And then there’s other less obvious challenges: “I can’t tell you how many times I’ve been in a public place and wondered if I picked a wedgie or picked my nose and I get a tweet that says ‘Oh my God. I just saw you but didn’t want to say anything.’ I’m like ‘Oh great. What was I doing?’” But she realizes it’s a small price to pay. And plus, with her use of social media to connect with fans, it’s partially her own doing.

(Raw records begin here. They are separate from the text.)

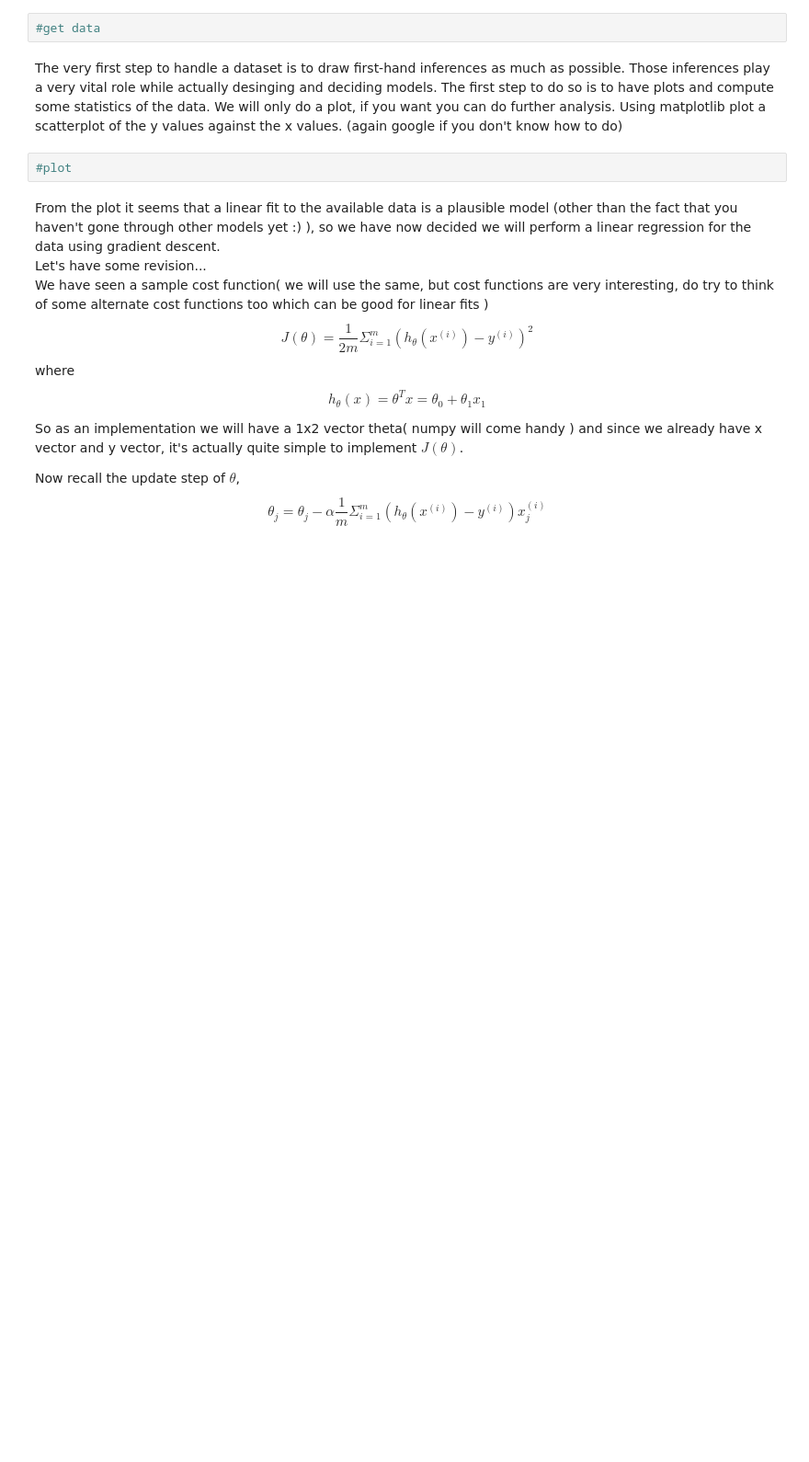
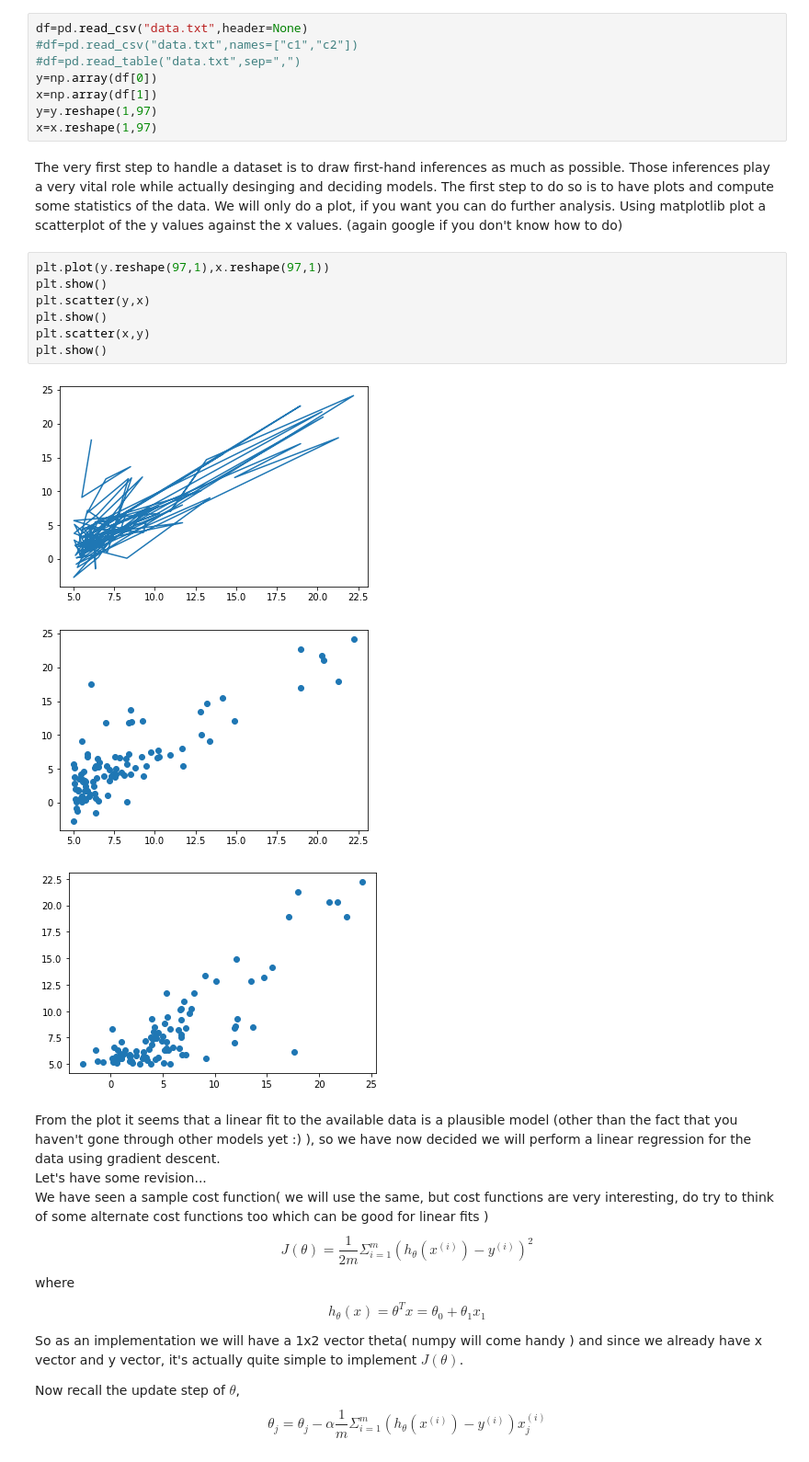
Before and after one commit to aka2910/hello-git, a Jupyter notebook: Assignment 2/Linear Regression.ipynb, the cells around one changed output. Shown at 92% size. Drawn from its saved outputs; the diff is of its cells as text; blank space fills up the shorter version.

```diff
--- a/Assignment 2/Linear Regression.ipynb
+++ b/Assignment 2/Linear Regression.ipynb
@@ -8,11 +10,26 @@ The below cell has been left to import python modules.
 # %% [markdown]
 Let's get started, open the file and import the two columns (they are comma separted values, google how to read csv lines). The first column represents your y values and the second column represents your x values. Make numpy arrays for y and x. Chose your naming convention of arrays as y and x only. (If you don't know how to read a file in python, google for it).
 # %%
-#get data
+df=pd.read_csv("data.txt",header=None)
+#df=pd.read_csv("data.txt",names=["c1","c2"])
+#df=pd.read_table("data.txt",sep=",")
+y=np.array(df[0])
+x=np.array(df[1])
+y=y.reshape(1,97)
+x=x.reshape(1,97)
 # %% [markdown]
 The very first step to handle a dataset is to draw first-hand inferences as much as possible. Those inferences play a very vital role while actually desinging and deciding models. The first step to do so is to have plots and compute some statistics of the data. We will only do a plot, if you want you can do further analysis. Using matplotlib plot a scatterplot of the y values against the x values. (again google if you don't know how to do)
 # %%
-#plot
+plt.plot(y.reshape(97,1),x.reshape(97,1))
+plt.show()
+plt.scatter(y,x)
+plt.show()
+plt.scatter(x,y)
+plt.show()
+# %% [output]
+[figure, added]
+[figure, added]
+[figure, added]
 # %% [markdown]
 From the plot it seems that a linear fit to the available data is a plausible model (other than the fact that you haven't gone through other models yet :) ), so we have now decided we will perform a linear regression for the data using gradient descent. \
 Let's have some revision...\
```
Also changed, not shown: parts of 4 cells of this notebook, 1 other file.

“In a way you’re giving them this insight. As artists we give them that. And as the realist that I am I realize that’s a part of the job. It’s a part of who I am now.”